==== Extracted entries

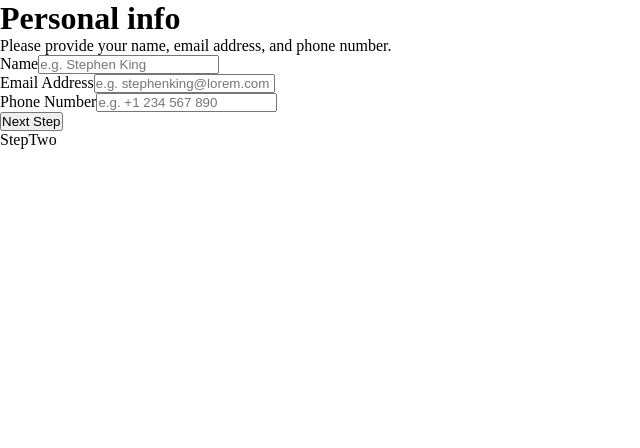
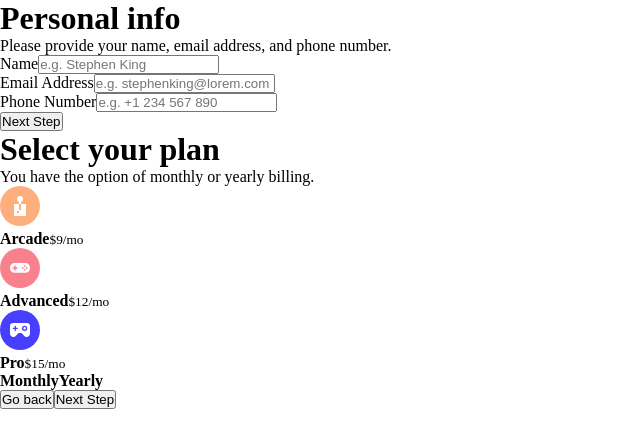
Before and after one commit to Heph-zibah/multi-step-form, a React (Create React App) app: page / in a window 1280 px wide. Shown: the top 448 px of the page, without its empty margins (0-640 px from the left). Built offline with nearby package versions, Linux system fonts and the light colour scheme; the HTML template or start-up script is replaced by a standard one.

Commit message:
added markup

```diff
--- a/src/components/StepTwo.jsx
+++ b/src/components/StepTwo.jsx
@@ -1,8 +1,51 @@
 import React from 'react'
+import arcade from '../assets/images/icon-arcade.svg'
+import advanced from '../assets/images/icon-advanced.svg'
+import pro from '../assets/images/icon-pro.svg'
 
 const StepTwo = () => {
   return (
-    <div>StepTwo</div>
+    <>
+        <div>
+            <h1>Select your plan</h1>
+            <p>You have the option of monthly or yearly billing.</p>
+            <div>
+                <div>
+                    <img src={arcade} alt="icon" />
+                    <div>
+                        <strong>Arcade</strong>
+                        <small>$9/mo</small>
+                    </div>
+                </div>
+                <div>
+                    <img src={advanced} alt="icon" />
+                    <div>
+                        <strong>Advanced</strong>
+                        <small>$12/mo</small>
+                    </div>
+                </div>
+                <div>
+                    <img src={pro} alt="icon" />
+                    <div>
+                        <strong>Pro</strong>
+                        <small>$15/mo</small>
+                    </div>
+                </div>
+            </div>
+            <div>
+                <strong>Monthly</strong>
+                <strong>Yearly</strong>
+            </div>
+            <div>
+                <button>
+                    Go back
+                </button>
+                <button>
+                    Next Step
+                </button>
+            </div>
+        </div>
+    </>
   )
 }
 
```
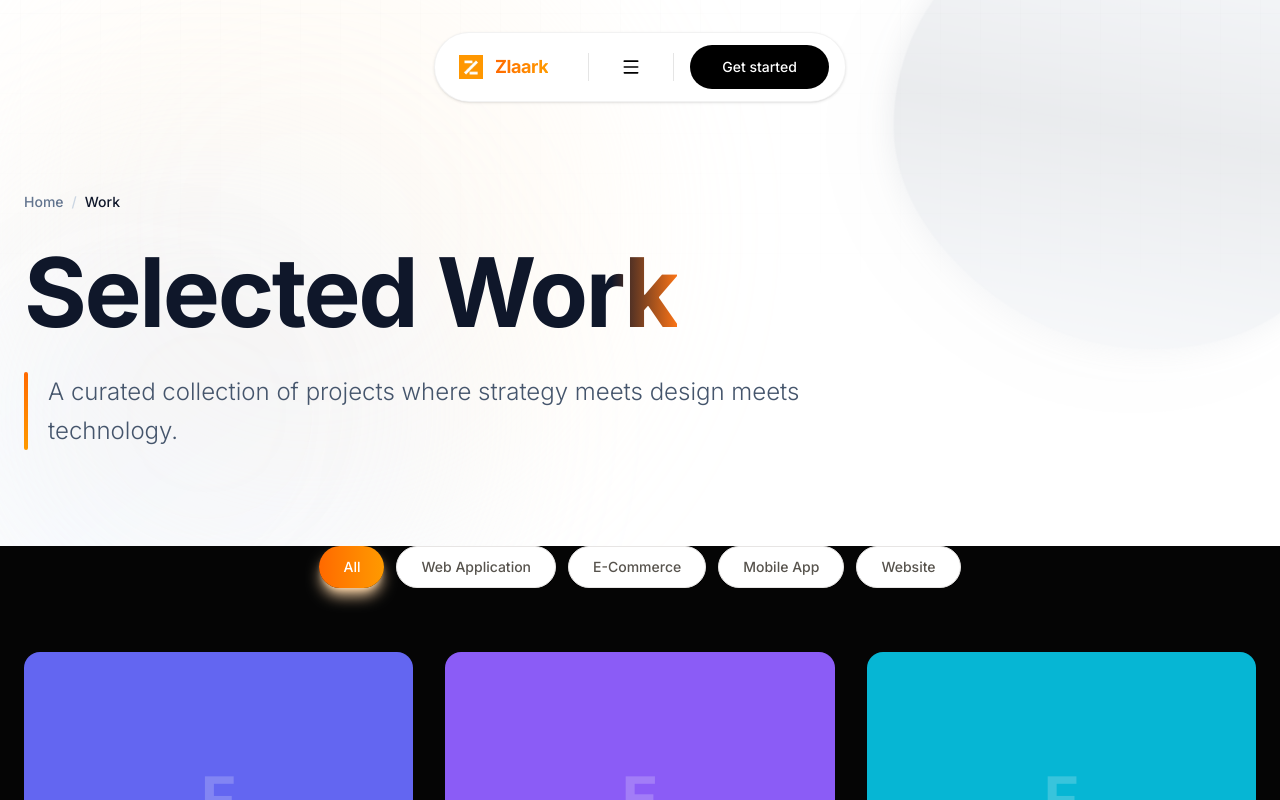
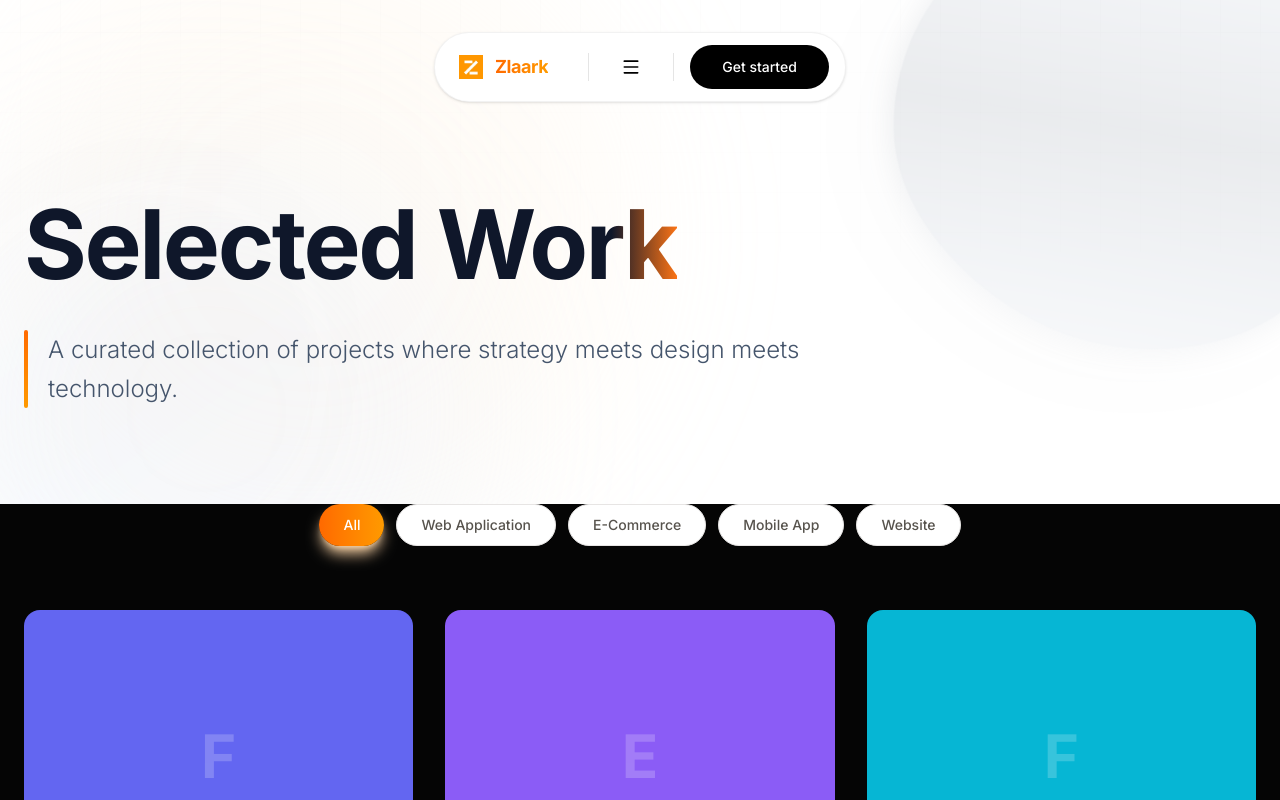
Before and after one commit to Zlaark/zl-new, a Next.js app: page /work in a window 1280 px wide. Shown: the top 800 px of the page. Built offline with nearby package versions, Linux system fonts and the light colour scheme.

Commit message:
feat: Add `PageHero` component for displaying animated titles and subtitles with background elements.

```diff
--- a/src/components/ui/PageHero.jsx
+++ b/src/components/ui/PageHero.jsx
@@ -4,7 +4,7 @@ import Link from 'next/link';
 import { MetallicShape } from '@/components/ui/MetallicShape';
 import { FloatingElement } from '@/components/ui/FloatingElement';
 
-export default function PageHero({ title, subtitle, breadcrumbs = [] }) {
+export default function PageHero({ title, subtitle }) {
     return (
         <section className="relative pt-48 pb-24 overflow-hidden bg-white">
             {/* Background elements */}
@@ -16,27 +16,6 @@ export default function PageHero({ title, subtitle, breadcrumbs = [] }) {
             <div className="absolute inset-0 bg-[url('/grid.svg')] bg-center [mask-image:linear-gradient(180deg,white,rgba(255,255,255,0))] opacity-30" />
 
             <div className="container mx-auto px-6 relative z-10">
-                {breadcrumbs.length > 0 && (
-                    <motion.nav
-                        initial={{ opacity: 0, y: 10 }}
-                        animate={{ opacity: 1, y: 0 }}
-                        transition={{ duration: 0.5 }}
-                        className="flex items-center gap-2 text-sm text-slate-500 mb-8 font-medium"
-                    >
-                        <Link href="/" className="hover:text-orange-600 transition-colors">Home</Link>
-                        {breadcrumbs.map((crumb, i) => (
-                            <span key={i} className="flex items-center gap-2">
-                                <span className="text-slate-300">/</span>
-                                {crumb.href ? (
-                                    <Link href={crumb.href} className="hover:text-orange-600 transition-colors">{crumb.label}</Link>
-                                ) : (
-                                    <span className="text-slate-900">{crumb.label}</span>
-                                )}
-                            </span>
-                        ))}
-                    </motion.nav>
-                )}
-
                 <div className="max-w-4xl">
                     <motion.h1
                         initial={{ opacity: 0, y: 30 }}
@@ -65,6 +44,9 @@ export default function PageHero({ title, subtitle, breadcrumbs = [] }) {
                                 animation-iteration-count: 1;
                                 animation-delay: 0.5s;
                                 display: inline-block;
+                                padding-bottom: 0.15em;
+                                margin-bottom: -0.15em;
+                                line-height: 1.1;
                             }
 
                             @keyframes shine {
```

========

To do →
Give an exact copy of the entries, excluding all pictures.

Answer below →
Before and after one commit to Heph-zibah/multi-step-form, a React (Create React App) app: page / in a window 1280 px wide. Shown: the top 448 px of the page, without its empty margins (0-640 px from the left). Built offline with nearby package versions, Linux system fonts and the light colour scheme; the HTML template or start-up script is replaced by a standard one.

Commit message:
added markup

```diff
--- a/src/components/StepTwo.jsx
+++ b/src/components/StepTwo.jsx
@@ -1,8 +1,51 @@
 import React from 'react'
+import arcade from '../assets/images/icon-arcade.svg'
+import advanced from '../assets/images/icon-advanced.svg'
+import pro from '../assets/images/icon-pro.svg'
 
 const StepTwo = () => {
   return (
-    <div>StepTwo</div>
+    <>
+        <div>
+            <h1>Select your plan</h1>
+            <p>You have the option of monthly or yearly billing.</p>
+            <div>
+                <div>
+                    <img src={arcade} alt="icon" />
+                    <div>
+                        <strong>Arcade</strong>
+                        <small>$9/mo</small>
+                    </div>
+                </div>
+                <div>
+                    <img src={advanced} alt="icon" />
+                    <div>
+                        <strong>Advanced</strong>
+                        <small>$12/mo</small>
+                    </div>
+                </div>
+                <div>
+                    <img src={pro} alt="icon" />
+                    <div>
+                        <strong>Pro</strong>
+                        <small>$15/mo</small>
+                    </div>
+                </div>
+            </div>
+            <div>
+                <strong>Monthly</strong>
+                <strong>Yearly</strong>
+            </div>
+            <div>
+                <button>
+                    Go back
+                </button>
+                <button>
+                    Next Step
+                </button>
+            </div>
+        </div>
+    </>
   )
 }
 
```
Before and after one commit to Zlaark/zl-new, a Next.js app: page /work in a window 1280 px wide. Shown: the top 800 px of the page. Built offline with nearby package versions, Linux system fonts and the light colour scheme.

Commit message:
feat: Add `PageHero` component for displaying animated titles and subtitles with background elements.

```diff
--- a/src/components/ui/PageHero.jsx
+++ b/src/components/ui/PageHero.jsx
@@ -4,7 +4,7 @@ import Link from 'next/link';
 import { MetallicShape } from '@/components/ui/MetallicShape';
 import { FloatingElement } from '@/components/ui/FloatingElement';
 
-export default function PageHero({ title, subtitle, breadcrumbs = [] }) {
+export default function PageHero({ title, subtitle }) {
     return (
         <section className="relative pt-48 pb-24 overflow-hidden bg-white">
             {/* Background elements */}
@@ -16,27 +16,6 @@ export default function PageHero({ title, subtitle, breadcrumbs = [] }) {
             <div className="absolute inset-0 bg-[url('/grid.svg')] bg-center [mask-image:linear-gradient(180deg,white,rgba(255,255,255,0))] opacity-30" />
 
             <div className="container mx-auto px-6 relative z-10">
-                {breadcrumbs.length > 0 && (
-                    <motion.nav
-                        initial={{ opacity: 0, y: 10 }}
-                        animate={{ opacity: 1, y: 0 }}
-                        transition={{ duration: 0.5 }}
-                        className="flex items-center gap-2 text-sm text-slate-500 mb-8 font-medium"
-                    >
-                        <Link href="/" className="hover:text-orange-600 transition-colors">Home</Link>
-                        {breadcrumbs.map((crumb, i) => (
-                            <span key={i} className="flex items-center gap-2">
-                                <span className="text-slate-300">/</span>
-                                {crumb.href ? (
-                                    <Link href={crumb.href} className="hover:text-orange-600 transition-colors">{crumb.label}</Link>
-                                ) : (
-                                    <span className="text-slate-900">{crumb.label}</span>
-                                )}
-                            </span>
-                        ))}
-                    </motion.nav>
-                )}
-
                 <div className="max-w-4xl">
                     <motion.h1
                         initial={{ opacity: 0, y: 30 }}
@@ -65,6 +44,9 @@ export default function PageHero({ title, subtitle, breadcrumbs = [] }) {
                                 animation-iteration-count: 1;
                                 animation-delay: 0.5s;
                                 display: inline-block;
+                                padding-bottom: 0.15em;
+                                margin-bottom: -0.15em;
+                                line-height: 1.1;
                             }
 
                             @keyframes shine {
```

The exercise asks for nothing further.